- **EXERCISE**: Should a line in the entries below contain "Error", return that line.

(Records contained in a dataset)
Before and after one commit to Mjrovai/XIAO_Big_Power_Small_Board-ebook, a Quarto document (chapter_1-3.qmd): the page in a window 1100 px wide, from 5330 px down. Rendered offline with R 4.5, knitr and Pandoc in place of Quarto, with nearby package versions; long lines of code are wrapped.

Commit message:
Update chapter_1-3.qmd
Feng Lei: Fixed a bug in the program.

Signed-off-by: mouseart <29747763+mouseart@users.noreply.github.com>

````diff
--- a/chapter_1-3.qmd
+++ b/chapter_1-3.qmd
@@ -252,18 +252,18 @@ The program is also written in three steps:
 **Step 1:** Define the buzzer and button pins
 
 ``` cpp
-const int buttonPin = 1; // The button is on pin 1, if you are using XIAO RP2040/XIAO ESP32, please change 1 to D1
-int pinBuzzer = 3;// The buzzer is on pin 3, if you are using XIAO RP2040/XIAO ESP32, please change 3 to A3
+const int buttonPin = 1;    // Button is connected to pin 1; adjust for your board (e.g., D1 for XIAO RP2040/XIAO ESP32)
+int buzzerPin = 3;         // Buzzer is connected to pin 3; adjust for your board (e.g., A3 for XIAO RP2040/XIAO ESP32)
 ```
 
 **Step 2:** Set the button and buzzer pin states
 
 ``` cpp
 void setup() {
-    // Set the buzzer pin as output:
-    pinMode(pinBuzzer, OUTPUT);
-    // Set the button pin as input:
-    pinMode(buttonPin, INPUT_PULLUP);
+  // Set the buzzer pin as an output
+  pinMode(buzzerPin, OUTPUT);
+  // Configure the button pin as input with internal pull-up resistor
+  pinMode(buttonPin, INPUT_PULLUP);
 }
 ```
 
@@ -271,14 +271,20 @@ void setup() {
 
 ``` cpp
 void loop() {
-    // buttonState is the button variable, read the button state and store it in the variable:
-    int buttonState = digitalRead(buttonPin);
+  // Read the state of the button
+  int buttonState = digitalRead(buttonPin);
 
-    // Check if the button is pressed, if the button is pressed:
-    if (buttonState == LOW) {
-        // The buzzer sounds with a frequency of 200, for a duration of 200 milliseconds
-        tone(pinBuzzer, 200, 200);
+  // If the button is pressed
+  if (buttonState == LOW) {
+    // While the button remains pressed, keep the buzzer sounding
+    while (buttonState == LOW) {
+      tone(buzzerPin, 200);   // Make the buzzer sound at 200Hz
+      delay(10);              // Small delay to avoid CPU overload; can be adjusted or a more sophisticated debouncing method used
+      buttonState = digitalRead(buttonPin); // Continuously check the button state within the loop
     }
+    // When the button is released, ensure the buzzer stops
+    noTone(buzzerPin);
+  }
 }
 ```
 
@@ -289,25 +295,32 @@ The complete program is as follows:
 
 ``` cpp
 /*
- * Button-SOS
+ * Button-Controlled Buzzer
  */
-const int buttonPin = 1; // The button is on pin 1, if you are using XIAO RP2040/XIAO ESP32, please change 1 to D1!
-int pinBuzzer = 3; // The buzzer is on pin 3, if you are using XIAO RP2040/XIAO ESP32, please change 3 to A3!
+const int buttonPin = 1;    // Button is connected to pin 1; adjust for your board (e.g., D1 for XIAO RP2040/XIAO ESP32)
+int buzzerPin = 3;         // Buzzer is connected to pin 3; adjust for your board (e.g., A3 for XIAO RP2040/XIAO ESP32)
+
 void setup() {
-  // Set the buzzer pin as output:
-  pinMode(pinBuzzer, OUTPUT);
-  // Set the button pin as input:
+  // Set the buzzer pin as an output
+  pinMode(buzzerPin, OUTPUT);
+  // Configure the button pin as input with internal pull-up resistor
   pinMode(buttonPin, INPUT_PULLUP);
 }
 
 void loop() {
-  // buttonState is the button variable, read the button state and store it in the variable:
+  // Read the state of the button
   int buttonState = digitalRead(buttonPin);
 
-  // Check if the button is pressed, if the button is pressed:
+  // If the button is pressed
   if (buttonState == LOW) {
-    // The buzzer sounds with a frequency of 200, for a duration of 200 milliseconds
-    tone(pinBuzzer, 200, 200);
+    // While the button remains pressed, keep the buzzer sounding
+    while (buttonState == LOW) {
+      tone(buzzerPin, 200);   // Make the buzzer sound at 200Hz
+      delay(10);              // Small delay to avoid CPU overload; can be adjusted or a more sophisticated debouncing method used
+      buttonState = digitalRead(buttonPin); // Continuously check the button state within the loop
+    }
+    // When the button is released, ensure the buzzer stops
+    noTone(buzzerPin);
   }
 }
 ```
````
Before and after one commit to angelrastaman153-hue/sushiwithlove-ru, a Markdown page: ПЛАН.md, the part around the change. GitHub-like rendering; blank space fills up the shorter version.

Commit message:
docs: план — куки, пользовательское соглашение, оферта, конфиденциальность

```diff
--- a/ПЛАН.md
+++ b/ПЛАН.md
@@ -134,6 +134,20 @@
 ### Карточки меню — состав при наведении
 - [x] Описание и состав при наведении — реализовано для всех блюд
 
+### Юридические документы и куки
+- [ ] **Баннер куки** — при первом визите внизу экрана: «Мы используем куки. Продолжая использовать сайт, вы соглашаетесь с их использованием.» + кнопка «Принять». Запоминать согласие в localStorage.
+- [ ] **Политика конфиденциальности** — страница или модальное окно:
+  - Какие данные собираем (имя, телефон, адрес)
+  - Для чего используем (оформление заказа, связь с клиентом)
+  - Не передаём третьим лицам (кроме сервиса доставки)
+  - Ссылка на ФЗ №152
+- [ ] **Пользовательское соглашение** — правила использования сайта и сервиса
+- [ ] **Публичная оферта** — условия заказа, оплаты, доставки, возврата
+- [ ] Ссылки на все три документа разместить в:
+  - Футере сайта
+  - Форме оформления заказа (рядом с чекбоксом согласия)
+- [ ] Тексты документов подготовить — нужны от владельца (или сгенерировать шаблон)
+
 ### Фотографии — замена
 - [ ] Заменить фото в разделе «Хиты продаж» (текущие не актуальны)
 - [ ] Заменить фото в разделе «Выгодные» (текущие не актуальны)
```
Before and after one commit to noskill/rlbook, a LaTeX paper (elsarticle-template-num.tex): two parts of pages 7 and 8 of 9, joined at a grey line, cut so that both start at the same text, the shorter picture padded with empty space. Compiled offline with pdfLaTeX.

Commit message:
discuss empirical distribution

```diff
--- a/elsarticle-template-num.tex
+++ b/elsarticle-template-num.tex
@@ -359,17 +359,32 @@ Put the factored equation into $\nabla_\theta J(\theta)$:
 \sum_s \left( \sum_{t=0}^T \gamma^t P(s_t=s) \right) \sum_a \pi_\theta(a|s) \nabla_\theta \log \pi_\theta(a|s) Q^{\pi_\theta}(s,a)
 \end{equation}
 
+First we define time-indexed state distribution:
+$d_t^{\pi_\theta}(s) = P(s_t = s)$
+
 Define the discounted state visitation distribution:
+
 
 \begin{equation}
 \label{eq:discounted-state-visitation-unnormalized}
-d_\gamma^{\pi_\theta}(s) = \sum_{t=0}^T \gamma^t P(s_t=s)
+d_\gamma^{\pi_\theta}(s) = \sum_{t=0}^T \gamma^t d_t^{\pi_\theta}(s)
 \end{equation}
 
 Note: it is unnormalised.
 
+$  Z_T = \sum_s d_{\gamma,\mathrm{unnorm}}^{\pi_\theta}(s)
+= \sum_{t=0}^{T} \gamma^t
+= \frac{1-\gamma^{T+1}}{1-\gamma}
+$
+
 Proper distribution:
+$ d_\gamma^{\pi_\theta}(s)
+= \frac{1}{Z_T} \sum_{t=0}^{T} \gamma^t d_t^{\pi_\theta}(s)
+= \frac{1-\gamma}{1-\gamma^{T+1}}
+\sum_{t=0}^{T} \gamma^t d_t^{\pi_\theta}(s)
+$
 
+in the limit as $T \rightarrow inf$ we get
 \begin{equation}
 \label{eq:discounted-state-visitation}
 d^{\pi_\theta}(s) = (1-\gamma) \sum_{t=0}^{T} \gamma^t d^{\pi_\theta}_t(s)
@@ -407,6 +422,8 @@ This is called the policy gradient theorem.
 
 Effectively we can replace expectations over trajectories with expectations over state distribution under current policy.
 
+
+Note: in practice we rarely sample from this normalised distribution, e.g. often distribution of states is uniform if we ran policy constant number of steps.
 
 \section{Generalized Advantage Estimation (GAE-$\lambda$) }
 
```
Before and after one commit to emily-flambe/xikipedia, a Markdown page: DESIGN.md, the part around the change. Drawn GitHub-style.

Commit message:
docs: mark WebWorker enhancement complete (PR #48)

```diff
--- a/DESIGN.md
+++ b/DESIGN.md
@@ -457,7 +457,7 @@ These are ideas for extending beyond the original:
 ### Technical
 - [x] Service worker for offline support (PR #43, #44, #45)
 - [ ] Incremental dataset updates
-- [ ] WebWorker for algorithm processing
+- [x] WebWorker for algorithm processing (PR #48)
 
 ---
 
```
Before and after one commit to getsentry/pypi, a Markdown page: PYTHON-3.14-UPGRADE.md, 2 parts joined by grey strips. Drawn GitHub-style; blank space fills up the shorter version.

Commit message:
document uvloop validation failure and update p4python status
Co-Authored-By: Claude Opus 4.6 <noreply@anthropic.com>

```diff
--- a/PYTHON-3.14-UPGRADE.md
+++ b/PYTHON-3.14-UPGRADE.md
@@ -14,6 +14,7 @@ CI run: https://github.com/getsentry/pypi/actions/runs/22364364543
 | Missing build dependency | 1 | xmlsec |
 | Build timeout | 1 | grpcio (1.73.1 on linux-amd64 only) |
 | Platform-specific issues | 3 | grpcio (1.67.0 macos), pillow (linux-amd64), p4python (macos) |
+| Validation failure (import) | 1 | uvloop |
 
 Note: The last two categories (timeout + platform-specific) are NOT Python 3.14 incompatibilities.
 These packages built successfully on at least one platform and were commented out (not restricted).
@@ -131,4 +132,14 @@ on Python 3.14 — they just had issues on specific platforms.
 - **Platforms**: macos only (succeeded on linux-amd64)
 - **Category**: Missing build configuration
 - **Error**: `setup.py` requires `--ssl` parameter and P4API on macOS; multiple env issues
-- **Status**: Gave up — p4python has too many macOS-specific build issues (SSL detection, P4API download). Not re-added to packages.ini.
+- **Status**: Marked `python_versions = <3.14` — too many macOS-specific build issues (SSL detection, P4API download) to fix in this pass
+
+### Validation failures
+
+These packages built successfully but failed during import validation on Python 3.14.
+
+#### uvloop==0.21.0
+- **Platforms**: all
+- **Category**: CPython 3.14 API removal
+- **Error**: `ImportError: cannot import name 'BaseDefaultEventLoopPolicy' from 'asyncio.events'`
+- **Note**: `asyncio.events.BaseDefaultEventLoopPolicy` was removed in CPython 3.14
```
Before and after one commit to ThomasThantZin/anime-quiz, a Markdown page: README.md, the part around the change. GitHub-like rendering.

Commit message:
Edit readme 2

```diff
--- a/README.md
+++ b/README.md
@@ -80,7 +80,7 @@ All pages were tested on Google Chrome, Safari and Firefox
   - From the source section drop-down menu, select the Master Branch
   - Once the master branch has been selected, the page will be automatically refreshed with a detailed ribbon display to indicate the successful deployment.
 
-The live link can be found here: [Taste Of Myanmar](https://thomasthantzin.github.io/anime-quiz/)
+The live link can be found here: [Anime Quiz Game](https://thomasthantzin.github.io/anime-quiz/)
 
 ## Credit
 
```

- **EXERCISE ANSWER**:
 - **Error**: `setup.py` requires `--ssl` parameter and P4API on macOS; multiple env issues
+- **Error**: `ImportError: cannot import name 'BaseDefaultEventLoopPolicy' from 'asyncio.events'`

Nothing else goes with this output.